Prompt
Out of the records below, copy all lines in which the word "CardFooter" occurs.

Data shown
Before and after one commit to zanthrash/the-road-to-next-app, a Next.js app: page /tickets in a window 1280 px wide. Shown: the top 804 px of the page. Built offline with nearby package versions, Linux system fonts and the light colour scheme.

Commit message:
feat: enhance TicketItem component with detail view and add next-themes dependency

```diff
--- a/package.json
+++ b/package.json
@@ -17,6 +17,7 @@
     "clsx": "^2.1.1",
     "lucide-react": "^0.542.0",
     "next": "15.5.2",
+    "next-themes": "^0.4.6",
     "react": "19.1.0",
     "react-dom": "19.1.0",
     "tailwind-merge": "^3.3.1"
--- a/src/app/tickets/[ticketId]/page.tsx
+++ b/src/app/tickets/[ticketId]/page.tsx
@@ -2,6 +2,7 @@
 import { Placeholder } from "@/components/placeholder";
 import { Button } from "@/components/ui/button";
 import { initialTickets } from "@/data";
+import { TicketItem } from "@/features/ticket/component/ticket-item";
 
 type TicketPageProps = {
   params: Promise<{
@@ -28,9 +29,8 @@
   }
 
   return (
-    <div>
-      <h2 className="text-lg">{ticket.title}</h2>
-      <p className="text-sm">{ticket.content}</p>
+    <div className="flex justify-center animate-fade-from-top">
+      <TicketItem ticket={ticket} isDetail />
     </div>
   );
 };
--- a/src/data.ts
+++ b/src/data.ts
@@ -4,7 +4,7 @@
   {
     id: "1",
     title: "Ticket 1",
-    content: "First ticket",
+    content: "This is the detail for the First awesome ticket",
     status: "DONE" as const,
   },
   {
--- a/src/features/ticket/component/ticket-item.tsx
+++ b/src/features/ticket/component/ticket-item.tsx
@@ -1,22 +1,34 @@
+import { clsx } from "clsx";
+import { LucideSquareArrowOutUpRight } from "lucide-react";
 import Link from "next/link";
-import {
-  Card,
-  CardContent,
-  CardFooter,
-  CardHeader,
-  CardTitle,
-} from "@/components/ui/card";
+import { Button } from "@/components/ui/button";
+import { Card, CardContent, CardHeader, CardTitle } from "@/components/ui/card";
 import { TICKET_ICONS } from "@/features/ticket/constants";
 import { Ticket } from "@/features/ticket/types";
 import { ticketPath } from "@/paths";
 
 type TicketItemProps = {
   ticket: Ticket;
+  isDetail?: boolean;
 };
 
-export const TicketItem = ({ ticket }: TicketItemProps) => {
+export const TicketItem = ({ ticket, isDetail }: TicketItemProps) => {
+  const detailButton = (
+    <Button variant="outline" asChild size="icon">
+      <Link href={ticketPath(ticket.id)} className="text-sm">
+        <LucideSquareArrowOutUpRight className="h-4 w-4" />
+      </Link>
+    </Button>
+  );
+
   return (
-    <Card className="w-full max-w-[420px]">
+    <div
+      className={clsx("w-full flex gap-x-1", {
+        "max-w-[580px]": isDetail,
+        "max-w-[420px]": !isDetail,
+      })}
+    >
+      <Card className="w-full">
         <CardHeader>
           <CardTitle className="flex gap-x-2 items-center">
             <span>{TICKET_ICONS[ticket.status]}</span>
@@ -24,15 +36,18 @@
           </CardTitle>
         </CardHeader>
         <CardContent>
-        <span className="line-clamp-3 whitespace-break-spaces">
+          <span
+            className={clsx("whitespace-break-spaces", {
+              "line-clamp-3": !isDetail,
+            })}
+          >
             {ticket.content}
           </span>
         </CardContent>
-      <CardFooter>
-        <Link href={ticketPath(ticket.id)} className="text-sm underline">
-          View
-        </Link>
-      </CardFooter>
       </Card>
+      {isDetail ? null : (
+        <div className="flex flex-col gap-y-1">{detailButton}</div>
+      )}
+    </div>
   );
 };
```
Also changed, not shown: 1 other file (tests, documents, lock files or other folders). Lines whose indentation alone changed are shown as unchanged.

Task solution
-  CardFooter,
-      <CardFooter>
-      </CardFooter>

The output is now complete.